"Typically, you would seee, with some good concerted efforts 2% or 3%, so we were thrilled that we were able to move the needle that far," said
Associate Vice President of Student Affairs Dr. Stacey Moore.

Nearly 74% of Freshmen enrolled again.

Moore credits an overhaul in everything from admissions and advising to orientation and communications.

"We're no longer sitting in our offices sending out passive communications about where we are, so we shifted what we do in academic advising and beyond to be high touch, highly-relational, highly intentional and highly structured," said Moore.

Moore says the biggest gains were among students who are typically the ones that bring the average down.

Friday, 31 October 2014 07:23

VIDEO: A Bite Around Town

Written by

Not only is the paintbrush sitting on the counter in the back of the shop edible, but the attention to detail will make you look at chocolate in a different light.

Erin Rohr, owner of Chocolates by Erin in Massillon, likes to try new things -- like focusing on unique flavor combinations.

- Pumpkin white chocolate

- Maple pecan chocolate cups

- Dark chocolate with cranberries, blueberries and almonds

- Lemon meringue chocolate

This week, a Bite Around Town travels to Massillon to satisfy its sweet tooth...

Friday, 31 October 2014 04:34

AUDIO Buchtel Band: Size Does Not Matter

Written by

How can a marching band have a list of instruments that is longer than its list of members?

100 2570

That's what it takes to stage a marching band at Buchtel Community Learning Center.  There's nothing easy about putting together a high school marching band at any school.  It is, however, much easier when there are students who have access to instruments and students who can read music. Those basic assumptions about marching bands are not entirely true at Buchtel.Simple:  Just have most of the marchers play two instruments.
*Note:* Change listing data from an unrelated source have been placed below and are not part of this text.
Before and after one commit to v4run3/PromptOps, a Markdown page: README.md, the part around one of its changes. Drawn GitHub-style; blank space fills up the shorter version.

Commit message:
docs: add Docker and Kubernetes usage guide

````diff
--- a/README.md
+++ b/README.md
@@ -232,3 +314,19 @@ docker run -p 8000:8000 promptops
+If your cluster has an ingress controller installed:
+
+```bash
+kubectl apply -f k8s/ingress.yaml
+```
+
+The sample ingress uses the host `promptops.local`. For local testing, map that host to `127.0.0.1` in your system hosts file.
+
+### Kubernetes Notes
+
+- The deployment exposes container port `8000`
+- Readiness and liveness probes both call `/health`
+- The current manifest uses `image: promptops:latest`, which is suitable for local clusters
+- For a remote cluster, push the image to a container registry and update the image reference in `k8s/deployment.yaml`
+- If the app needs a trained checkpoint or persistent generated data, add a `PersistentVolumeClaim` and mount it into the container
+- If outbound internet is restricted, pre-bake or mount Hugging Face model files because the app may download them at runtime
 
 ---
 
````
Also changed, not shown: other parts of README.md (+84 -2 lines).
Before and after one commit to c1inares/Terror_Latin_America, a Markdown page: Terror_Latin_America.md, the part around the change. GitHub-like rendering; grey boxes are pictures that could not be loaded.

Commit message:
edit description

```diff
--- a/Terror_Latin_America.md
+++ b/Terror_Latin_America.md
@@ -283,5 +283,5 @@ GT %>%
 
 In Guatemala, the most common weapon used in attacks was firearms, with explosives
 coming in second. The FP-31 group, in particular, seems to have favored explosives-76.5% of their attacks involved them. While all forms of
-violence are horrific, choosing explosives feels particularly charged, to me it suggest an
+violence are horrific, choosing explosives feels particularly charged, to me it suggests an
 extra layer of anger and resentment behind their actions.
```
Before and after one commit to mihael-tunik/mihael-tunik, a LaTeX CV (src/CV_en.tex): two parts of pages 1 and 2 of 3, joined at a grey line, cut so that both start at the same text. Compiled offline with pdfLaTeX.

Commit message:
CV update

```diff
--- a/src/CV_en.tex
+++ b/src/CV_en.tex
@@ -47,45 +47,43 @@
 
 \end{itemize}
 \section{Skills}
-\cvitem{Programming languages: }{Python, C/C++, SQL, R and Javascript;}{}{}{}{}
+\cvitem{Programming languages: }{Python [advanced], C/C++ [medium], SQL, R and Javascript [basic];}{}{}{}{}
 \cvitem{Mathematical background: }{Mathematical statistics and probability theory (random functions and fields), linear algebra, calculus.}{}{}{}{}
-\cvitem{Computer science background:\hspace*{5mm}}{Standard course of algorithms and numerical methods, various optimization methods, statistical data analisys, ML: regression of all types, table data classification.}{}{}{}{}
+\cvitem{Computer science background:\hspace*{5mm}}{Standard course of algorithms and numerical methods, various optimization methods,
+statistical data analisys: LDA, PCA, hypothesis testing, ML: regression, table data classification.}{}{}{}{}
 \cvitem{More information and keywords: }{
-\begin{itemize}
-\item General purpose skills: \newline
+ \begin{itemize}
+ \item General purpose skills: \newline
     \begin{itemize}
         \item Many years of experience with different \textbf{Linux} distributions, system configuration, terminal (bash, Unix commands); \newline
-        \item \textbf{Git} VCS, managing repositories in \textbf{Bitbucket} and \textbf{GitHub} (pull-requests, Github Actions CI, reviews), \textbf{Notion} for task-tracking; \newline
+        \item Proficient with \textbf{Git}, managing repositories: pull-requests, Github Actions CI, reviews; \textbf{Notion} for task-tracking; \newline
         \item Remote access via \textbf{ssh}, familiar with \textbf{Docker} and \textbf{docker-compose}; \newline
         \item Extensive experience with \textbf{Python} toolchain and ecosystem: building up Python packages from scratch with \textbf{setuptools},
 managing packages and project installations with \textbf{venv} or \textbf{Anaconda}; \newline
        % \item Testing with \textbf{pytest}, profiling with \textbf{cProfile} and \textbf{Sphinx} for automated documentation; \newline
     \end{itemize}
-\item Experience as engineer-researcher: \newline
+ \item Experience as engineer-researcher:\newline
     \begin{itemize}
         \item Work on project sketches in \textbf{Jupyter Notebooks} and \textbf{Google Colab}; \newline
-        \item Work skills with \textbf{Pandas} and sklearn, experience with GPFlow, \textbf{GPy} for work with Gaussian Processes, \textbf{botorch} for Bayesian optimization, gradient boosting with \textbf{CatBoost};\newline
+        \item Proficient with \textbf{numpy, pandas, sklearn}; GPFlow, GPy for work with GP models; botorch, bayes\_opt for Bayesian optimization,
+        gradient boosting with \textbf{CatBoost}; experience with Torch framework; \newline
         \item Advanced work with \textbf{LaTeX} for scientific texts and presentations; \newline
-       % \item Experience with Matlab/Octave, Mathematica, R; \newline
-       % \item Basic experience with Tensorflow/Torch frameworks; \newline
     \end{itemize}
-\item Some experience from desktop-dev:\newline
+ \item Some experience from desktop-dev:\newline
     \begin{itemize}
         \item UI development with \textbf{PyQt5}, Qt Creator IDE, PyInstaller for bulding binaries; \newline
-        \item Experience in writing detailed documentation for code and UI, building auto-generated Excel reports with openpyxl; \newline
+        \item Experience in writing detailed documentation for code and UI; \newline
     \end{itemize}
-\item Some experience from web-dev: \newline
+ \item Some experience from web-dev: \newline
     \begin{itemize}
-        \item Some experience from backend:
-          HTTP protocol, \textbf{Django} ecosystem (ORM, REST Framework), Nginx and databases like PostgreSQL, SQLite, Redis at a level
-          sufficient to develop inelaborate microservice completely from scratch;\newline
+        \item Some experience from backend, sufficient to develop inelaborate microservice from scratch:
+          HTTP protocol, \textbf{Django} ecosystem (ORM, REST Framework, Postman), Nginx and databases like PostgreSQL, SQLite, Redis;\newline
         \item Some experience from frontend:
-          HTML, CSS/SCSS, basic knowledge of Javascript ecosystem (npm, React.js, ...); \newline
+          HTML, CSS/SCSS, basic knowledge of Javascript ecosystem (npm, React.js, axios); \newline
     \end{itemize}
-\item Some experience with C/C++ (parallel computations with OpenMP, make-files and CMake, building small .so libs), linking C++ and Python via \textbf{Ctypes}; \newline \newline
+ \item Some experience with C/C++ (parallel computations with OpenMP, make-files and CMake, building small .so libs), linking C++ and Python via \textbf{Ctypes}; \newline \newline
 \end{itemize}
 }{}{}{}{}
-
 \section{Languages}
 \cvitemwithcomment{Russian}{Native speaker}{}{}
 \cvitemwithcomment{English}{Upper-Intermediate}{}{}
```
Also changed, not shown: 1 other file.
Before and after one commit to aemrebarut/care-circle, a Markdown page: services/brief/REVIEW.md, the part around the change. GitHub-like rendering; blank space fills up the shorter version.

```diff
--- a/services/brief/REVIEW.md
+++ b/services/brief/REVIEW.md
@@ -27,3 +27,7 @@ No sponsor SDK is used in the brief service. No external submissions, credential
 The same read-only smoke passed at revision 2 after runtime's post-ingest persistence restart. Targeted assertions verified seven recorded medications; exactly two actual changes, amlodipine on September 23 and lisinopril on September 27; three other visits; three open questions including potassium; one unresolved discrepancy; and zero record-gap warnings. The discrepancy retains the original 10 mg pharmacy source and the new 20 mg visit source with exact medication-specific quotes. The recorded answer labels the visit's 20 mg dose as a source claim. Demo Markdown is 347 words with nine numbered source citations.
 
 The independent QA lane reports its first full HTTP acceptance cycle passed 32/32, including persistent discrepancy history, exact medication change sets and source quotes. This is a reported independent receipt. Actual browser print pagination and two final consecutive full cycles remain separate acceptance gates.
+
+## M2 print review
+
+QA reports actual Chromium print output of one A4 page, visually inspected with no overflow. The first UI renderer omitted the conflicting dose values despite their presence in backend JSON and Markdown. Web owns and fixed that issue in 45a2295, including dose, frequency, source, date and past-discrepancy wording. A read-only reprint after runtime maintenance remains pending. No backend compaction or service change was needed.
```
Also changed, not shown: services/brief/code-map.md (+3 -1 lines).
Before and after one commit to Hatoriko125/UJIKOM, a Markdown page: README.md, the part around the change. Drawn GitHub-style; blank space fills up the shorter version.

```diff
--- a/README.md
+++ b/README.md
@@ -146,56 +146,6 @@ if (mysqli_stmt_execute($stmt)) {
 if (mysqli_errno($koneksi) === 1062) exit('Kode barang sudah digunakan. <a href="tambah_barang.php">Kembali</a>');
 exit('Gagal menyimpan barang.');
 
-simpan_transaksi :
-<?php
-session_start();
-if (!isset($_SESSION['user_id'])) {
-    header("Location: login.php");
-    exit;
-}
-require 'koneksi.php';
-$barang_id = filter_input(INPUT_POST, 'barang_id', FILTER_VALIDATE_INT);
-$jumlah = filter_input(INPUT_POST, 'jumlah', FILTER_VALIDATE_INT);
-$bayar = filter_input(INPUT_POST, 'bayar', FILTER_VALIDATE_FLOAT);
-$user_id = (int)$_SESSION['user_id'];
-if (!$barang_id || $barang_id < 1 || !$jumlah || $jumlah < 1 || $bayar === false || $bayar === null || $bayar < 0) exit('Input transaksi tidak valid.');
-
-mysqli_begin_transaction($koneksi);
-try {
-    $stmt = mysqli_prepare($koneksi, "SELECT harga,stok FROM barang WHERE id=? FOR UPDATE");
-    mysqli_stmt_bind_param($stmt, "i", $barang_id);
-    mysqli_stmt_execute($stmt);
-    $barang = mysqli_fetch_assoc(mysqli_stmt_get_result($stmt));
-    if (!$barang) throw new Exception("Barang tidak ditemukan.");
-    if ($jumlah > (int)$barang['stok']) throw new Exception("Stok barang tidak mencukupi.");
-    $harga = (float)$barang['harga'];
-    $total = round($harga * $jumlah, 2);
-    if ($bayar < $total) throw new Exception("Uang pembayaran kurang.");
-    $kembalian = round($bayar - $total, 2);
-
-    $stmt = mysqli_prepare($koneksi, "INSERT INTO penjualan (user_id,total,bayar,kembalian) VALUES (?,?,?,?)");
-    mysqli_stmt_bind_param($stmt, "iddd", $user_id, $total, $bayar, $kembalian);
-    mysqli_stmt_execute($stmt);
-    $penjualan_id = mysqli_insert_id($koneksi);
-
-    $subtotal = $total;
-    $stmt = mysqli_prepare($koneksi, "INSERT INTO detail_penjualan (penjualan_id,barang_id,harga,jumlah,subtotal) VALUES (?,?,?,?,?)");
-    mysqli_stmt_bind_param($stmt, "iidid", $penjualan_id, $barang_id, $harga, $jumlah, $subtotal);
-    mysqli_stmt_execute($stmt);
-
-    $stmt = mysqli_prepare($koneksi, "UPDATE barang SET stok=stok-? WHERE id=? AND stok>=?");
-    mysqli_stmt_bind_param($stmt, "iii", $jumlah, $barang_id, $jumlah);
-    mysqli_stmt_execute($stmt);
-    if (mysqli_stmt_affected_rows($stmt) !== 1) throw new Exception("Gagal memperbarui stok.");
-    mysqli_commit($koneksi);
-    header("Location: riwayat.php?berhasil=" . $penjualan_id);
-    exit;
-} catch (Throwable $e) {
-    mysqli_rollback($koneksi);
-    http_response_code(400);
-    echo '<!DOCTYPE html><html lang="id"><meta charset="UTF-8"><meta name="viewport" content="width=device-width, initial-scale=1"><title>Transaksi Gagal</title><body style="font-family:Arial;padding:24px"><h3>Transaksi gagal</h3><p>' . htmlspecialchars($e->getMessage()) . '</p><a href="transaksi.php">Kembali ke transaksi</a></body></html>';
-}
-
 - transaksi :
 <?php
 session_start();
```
But they have not given up.

According to the band director, Lee Gibson, the program faltered a few years ago.  After all, schools are struggling to keep up with ever-changing academic standards, a revenue stream that is more like a trickle and a voter base that is sympathetic but worried about their own budget.  Those forces are much more powerful than research that suggests links between higher academic performance and students who participate in instrumental music.

Gibson has not given up.

At a recent practice there was one flute, two clarinets, one saxophone, one trumpet, one french horn, one sousaphone and five drums.  Only a couple of people were missing and a couple of those participating were alumni who just want to help.

Gibson says there are other students who would like to participate in the band but they don't have an instrument.  The school has an instrument rental program but even that is a problem:  First, there are almost no instruments available because they've been loaned to other Akron schools.  Second, Gibson says most of the students in the school come from families who can't afford to rent an instrument at any cost.

100 2568

But nobody has given up.

Most of the students have some of the fundamental music-reading skills that thousands of other band students in Summit County began learning as fifth graders and basically mastered before entering high school.  Gibson says has taught them a modified way to read music but the music they could realistically handle is limited.  They play pop music that the students and Gibson just figure out.

The students have not given up.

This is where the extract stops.